= EXERCISE PROMPT =
Within the records below, find each line with the word "image" and copy it out.

═══ EXERCISE INPUT ═══

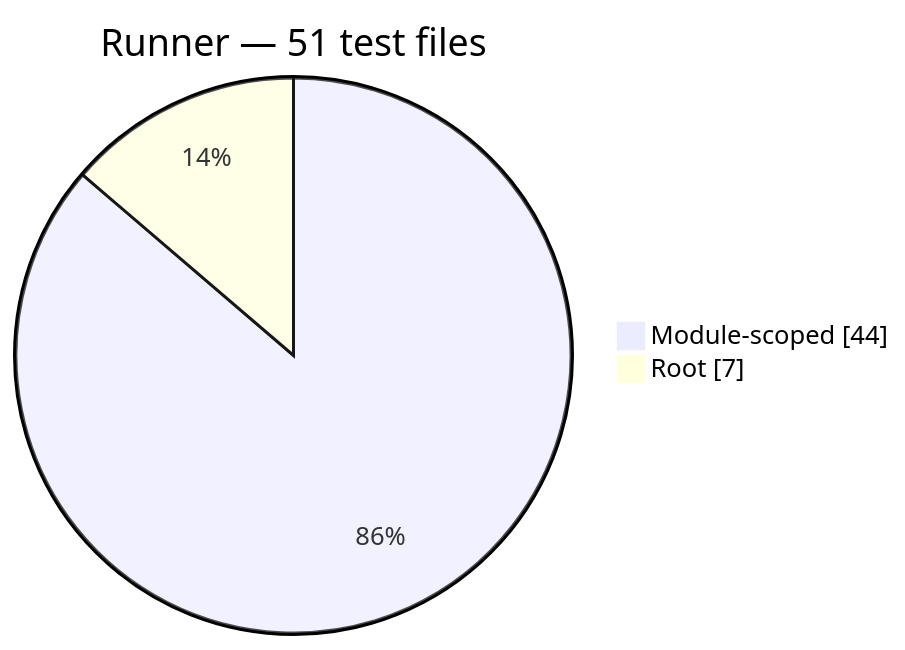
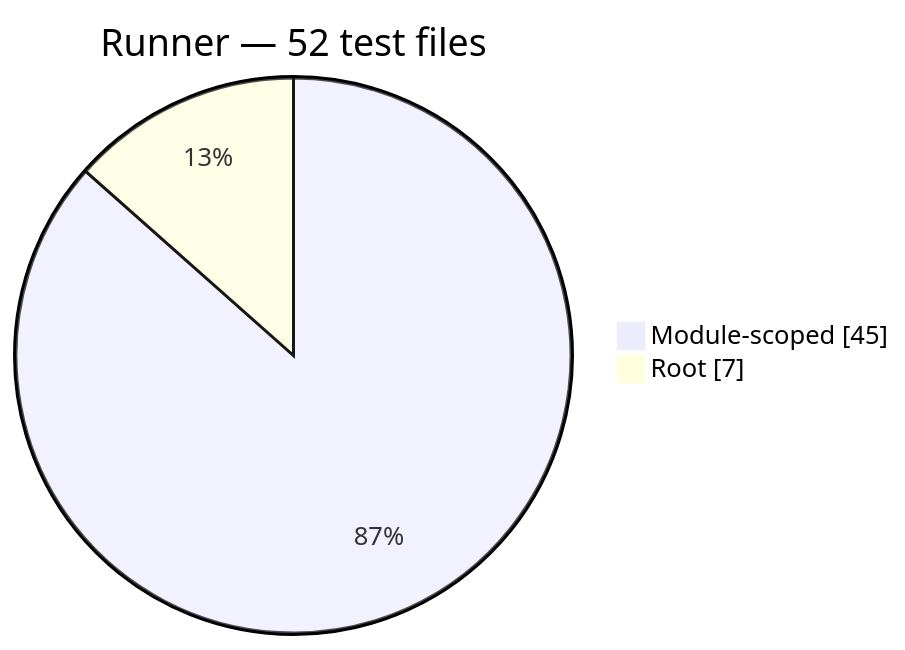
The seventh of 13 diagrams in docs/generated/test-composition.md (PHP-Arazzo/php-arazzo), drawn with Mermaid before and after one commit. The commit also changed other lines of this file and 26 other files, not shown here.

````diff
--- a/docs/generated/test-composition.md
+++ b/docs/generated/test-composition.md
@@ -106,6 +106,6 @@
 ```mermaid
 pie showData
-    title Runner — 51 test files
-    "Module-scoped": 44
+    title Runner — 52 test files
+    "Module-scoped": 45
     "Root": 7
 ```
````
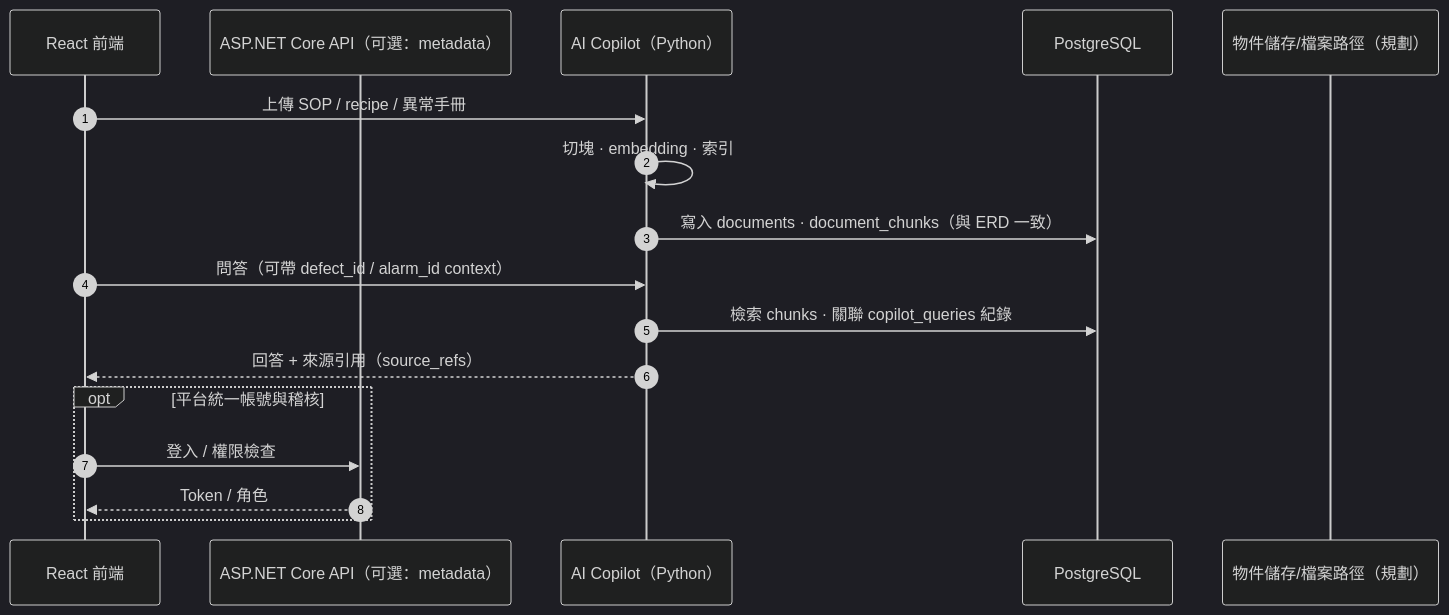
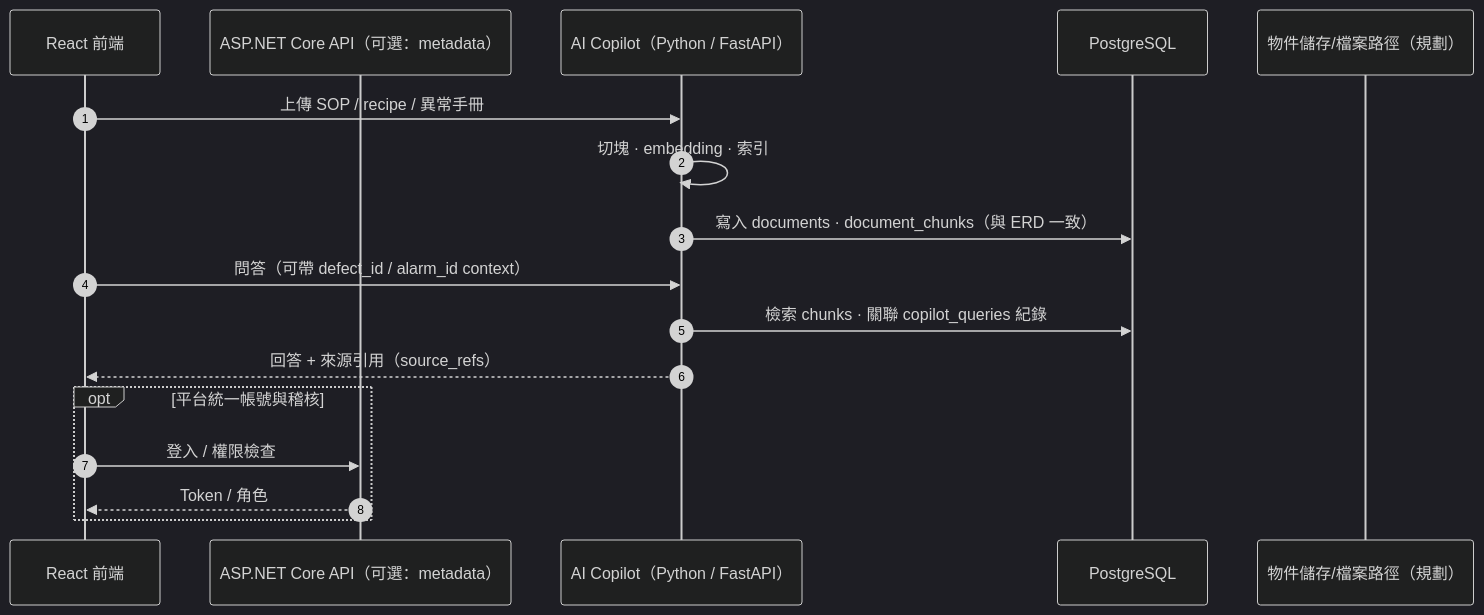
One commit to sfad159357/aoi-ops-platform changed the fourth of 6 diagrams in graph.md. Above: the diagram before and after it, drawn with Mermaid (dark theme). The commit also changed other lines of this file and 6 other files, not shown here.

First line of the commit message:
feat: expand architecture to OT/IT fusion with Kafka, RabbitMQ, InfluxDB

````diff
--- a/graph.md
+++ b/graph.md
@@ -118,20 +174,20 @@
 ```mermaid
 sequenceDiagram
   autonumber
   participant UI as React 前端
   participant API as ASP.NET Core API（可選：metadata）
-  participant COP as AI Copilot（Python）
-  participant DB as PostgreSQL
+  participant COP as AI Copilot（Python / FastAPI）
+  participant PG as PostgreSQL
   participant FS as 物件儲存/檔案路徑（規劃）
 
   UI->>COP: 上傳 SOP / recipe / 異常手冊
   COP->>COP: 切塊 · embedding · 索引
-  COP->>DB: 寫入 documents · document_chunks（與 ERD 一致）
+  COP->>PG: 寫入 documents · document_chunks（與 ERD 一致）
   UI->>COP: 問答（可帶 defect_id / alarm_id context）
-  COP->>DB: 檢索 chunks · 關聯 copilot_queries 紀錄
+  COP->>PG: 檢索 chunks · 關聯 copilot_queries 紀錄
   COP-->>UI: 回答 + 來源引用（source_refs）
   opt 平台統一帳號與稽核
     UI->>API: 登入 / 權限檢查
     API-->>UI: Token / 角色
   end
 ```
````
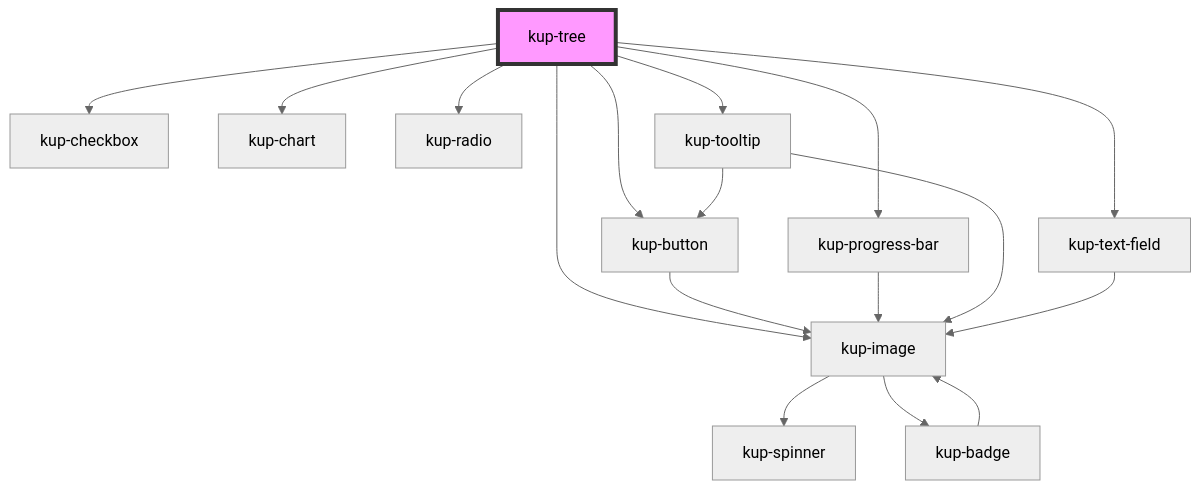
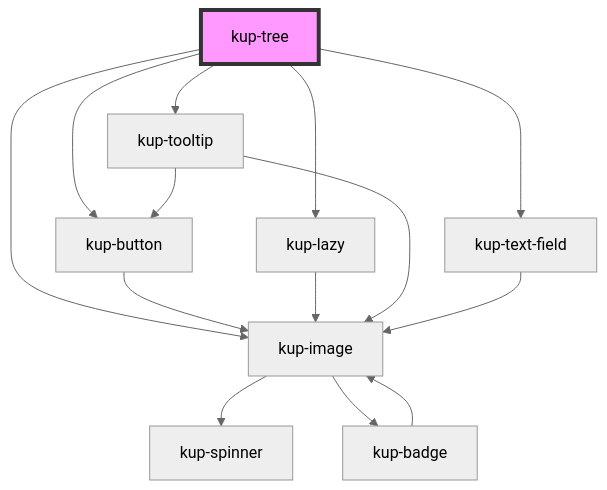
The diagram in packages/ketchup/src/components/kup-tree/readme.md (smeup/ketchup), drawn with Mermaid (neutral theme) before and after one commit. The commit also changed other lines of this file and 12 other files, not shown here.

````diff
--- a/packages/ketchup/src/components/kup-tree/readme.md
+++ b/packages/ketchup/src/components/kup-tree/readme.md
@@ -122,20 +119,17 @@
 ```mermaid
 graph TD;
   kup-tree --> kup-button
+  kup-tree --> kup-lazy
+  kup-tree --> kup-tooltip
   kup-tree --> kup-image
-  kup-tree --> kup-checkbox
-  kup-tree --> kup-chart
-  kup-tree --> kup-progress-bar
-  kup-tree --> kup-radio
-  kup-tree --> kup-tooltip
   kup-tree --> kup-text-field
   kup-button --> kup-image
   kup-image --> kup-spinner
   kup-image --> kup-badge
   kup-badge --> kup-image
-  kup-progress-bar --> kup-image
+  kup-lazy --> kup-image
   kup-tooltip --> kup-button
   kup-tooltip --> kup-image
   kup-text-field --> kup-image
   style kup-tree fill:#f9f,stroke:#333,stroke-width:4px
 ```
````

═══

= TASK ANSWER =
   kup-tree --> kup-image
   kup-button --> kup-image
   kup-image --> kup-spinner
   kup-image --> kup-badge
   kup-badge --> kup-image
-  kup-progress-bar --> kup-image
+  kup-lazy --> kup-image
   kup-tooltip --> kup-image
   kup-text-field --> kup-image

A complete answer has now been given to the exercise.